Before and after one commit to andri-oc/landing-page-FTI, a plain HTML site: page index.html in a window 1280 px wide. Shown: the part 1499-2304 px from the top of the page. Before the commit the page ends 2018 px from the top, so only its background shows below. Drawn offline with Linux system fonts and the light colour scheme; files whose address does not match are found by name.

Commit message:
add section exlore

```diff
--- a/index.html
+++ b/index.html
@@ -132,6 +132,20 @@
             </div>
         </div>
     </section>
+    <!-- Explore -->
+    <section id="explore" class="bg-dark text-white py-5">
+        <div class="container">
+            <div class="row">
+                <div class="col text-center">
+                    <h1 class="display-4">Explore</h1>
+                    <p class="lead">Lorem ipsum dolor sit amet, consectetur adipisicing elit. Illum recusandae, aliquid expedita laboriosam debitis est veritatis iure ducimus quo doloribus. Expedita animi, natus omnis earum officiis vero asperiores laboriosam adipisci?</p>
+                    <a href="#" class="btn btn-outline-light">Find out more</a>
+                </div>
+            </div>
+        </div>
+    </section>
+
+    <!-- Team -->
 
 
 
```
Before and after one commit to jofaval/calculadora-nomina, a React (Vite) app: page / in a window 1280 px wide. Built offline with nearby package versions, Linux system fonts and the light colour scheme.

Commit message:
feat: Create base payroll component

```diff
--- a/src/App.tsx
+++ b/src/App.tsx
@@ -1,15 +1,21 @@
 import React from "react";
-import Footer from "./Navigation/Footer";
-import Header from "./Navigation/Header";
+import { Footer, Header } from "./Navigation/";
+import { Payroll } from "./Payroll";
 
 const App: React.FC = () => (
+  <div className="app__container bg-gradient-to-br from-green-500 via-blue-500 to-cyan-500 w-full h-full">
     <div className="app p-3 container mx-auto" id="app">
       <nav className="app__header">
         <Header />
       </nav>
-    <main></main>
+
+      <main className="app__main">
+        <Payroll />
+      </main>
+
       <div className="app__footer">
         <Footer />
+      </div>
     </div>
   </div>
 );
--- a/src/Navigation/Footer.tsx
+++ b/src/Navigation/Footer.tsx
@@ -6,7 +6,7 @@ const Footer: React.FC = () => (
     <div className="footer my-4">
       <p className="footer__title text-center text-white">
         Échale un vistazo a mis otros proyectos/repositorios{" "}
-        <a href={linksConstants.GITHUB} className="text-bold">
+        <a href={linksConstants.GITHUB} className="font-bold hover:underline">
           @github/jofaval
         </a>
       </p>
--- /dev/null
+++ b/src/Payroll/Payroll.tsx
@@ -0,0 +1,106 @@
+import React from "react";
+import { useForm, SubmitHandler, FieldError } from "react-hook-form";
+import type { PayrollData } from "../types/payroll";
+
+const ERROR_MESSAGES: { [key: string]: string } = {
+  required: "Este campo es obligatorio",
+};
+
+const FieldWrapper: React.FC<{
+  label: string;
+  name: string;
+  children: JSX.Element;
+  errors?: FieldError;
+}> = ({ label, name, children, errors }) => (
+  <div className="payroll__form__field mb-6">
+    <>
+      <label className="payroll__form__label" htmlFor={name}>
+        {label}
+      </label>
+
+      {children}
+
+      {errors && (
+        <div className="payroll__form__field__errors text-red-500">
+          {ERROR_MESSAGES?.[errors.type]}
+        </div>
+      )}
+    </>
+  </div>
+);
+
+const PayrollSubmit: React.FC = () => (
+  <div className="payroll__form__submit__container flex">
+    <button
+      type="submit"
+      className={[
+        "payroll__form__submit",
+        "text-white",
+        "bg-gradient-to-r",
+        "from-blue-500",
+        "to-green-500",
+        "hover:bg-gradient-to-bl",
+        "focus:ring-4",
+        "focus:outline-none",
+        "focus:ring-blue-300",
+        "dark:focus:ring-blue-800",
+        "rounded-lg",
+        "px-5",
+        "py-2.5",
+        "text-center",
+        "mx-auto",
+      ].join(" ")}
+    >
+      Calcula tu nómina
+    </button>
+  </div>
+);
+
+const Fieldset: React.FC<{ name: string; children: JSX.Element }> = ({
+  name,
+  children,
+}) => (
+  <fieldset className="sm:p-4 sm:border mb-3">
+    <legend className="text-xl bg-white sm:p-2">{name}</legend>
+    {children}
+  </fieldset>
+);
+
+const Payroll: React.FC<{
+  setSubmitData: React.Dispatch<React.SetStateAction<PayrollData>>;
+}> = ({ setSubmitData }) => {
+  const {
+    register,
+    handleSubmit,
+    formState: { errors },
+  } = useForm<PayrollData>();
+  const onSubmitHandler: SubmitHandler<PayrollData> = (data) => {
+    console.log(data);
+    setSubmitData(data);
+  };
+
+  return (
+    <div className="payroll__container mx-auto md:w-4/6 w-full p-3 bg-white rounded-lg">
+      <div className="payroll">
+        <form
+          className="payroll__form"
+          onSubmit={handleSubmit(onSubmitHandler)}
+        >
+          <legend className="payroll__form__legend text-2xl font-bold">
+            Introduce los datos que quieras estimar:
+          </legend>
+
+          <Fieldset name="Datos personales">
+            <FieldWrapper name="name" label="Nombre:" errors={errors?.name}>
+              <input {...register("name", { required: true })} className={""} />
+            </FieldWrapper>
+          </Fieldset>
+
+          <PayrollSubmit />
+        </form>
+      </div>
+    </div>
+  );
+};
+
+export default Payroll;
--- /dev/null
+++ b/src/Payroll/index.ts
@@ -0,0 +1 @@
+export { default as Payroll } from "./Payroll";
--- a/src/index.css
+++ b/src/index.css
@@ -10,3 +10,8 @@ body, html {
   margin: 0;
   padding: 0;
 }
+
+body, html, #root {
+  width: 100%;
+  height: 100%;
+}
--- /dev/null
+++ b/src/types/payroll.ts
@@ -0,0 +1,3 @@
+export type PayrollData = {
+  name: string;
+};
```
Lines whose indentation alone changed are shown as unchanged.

- - - - - - -

Aim of the exercise: Find "from" in the preceding records. Copy each line that holds it.

Answer to the problem:
Before and after one commit to andri-oc/landing-page-FTI, a plain HTML site: page index.html in a window 1280 px wide. Shown: the part 1499-2304 px from the top of the page. Before the commit the page ends 2018 px from the top, so only its background shows below. Drawn offline with Linux system fonts and the light colour scheme; files whose address does not match are found by name.
 import React from "react";
-import Footer from "./Navigation/Footer";
-import Header from "./Navigation/Header";
+import { Footer, Header } from "./Navigation/";
+import { Payroll } from "./Payroll";
+  <div className="app__container bg-gradient-to-br from-green-500 via-blue-500 to-cyan-500 w-full h-full">
+import React from "react";
+import { useForm, SubmitHandler, FieldError } from "react-hook-form";
+import type { PayrollData } from "../types/payroll";
+        "from-blue-500",
+export { default as Payroll } from "./Payroll";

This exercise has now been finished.